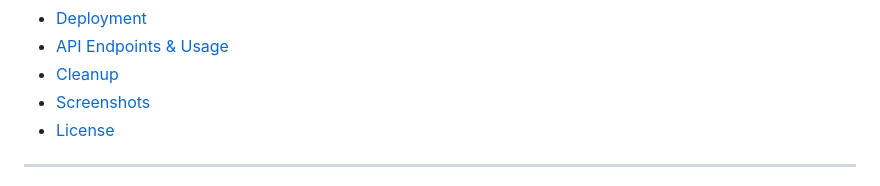
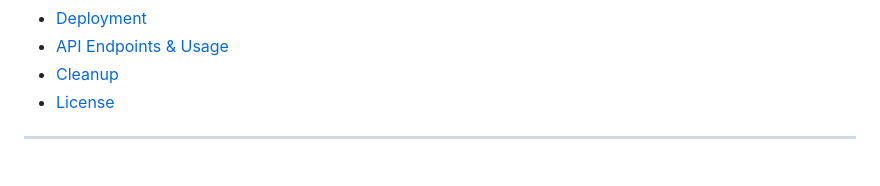
Before and after one commit to SishuZhang/aws-crud-api, a Markdown page: README.md, the part around the change. GitHub-like rendering.

```diff
--- a/README.md
+++ b/README.md
@@ -19,7 +19,6 @@ A robust, production-ready serverless CRUD API for managing customer orders, bui
 - [Deployment](#deployment)
 - [API Endpoints & Usage](#api-endpoints--usage)
 - [Cleanup](#cleanup)
-- [Screenshots](#screenshots)
 - [License](#license)
 
 ---
```
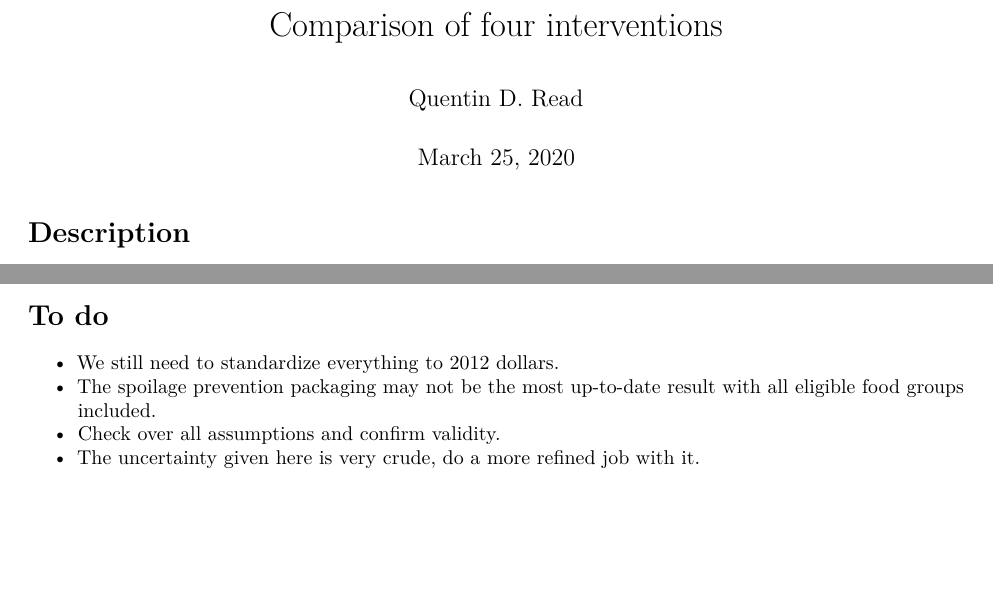
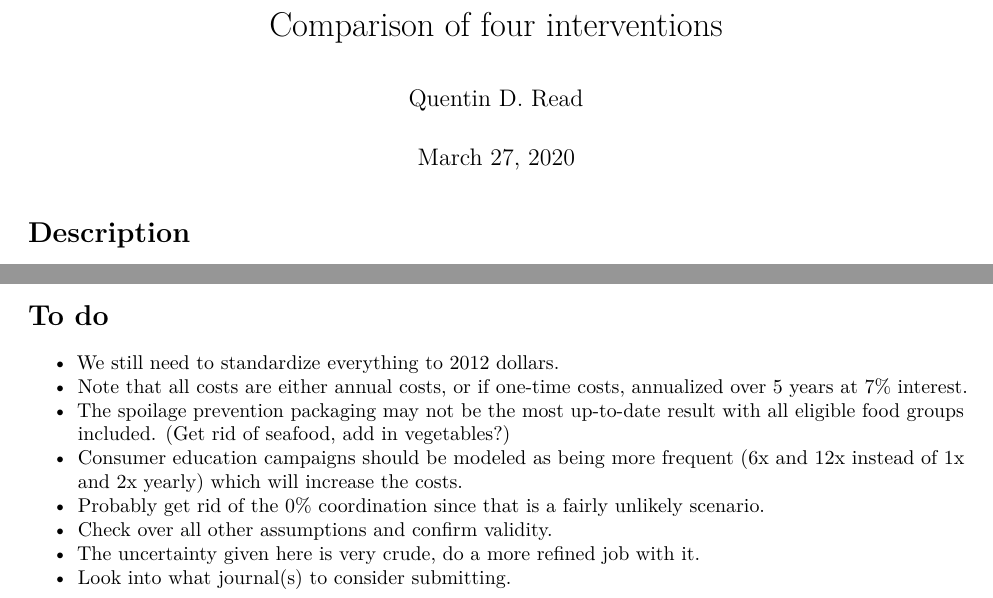
Before and after one commit to qdread/fwe, an R Markdown document (Rmd/four_interventions.Rmd): two parts of pages 1 and 5 of 5, joined at a grey line, cut so that both start at the same text, the shorter picture padded with empty space. Rendered offline with R 4.5, knitr and Pandoc, then LaTeX, with nearby package versions.

Commit message:
Add new to-do items

```diff
--- a/Rmd/four_interventions.Rmd
+++ b/Rmd/four_interventions.Rmd
@@ -1,7 +1,7 @@
 ---
 title: "Comparison of four interventions"
 author: "Quentin D. Read"
-date: "March 25, 2020"
+date: "`r format(Sys.time(), '%B %d, %Y')`"
 output: pdf_document
 ---
 
@@ -61,6 +61,10 @@ For the relative costs, the interventions are more or less comparable except tha
 # To do
 
 * We still need to standardize everything to 2012 dollars.
-* The spoilage prevention packaging may not be the most up-to-date result with all eligible food groups included.
-* Check over all assumptions and confirm validity.
+* Note that all costs are either annual costs, or if one-time costs, annualized over 5 years at 7% interest.
+* The spoilage prevention packaging may not be the most up-to-date result with all eligible food groups included. (Get rid of seafood, add in vegetables?)
+* Consumer education campaigns should be modeled as being more frequent (6x and 12x instead of 1x and 2x yearly) which will increase the costs.
+* Probably get rid of the 0% coordination since that is a fairly unlikely scenario.
+* Check over all other assumptions and confirm validity.
 * The uncertainty given here is very crude, do a more refined job with it.
+* Look into what journal(s) to consider submitting.
```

━━━

_THE PROBLEM_: Read the entries and select each line where the word "date" is found.

_ANSWER SPACE_:
-date: "March 25, 2020"
+date: "`r format(Sys.time(), '%B %d, %Y')`"
-* The spoilage prevention packaging may not be the most up-to-date result with all eligible food groups included.
+* The spoilage prevention packaging may not be the most up-to-date result with all eligible food groups included. (Get rid of seafood, add in vegetables?)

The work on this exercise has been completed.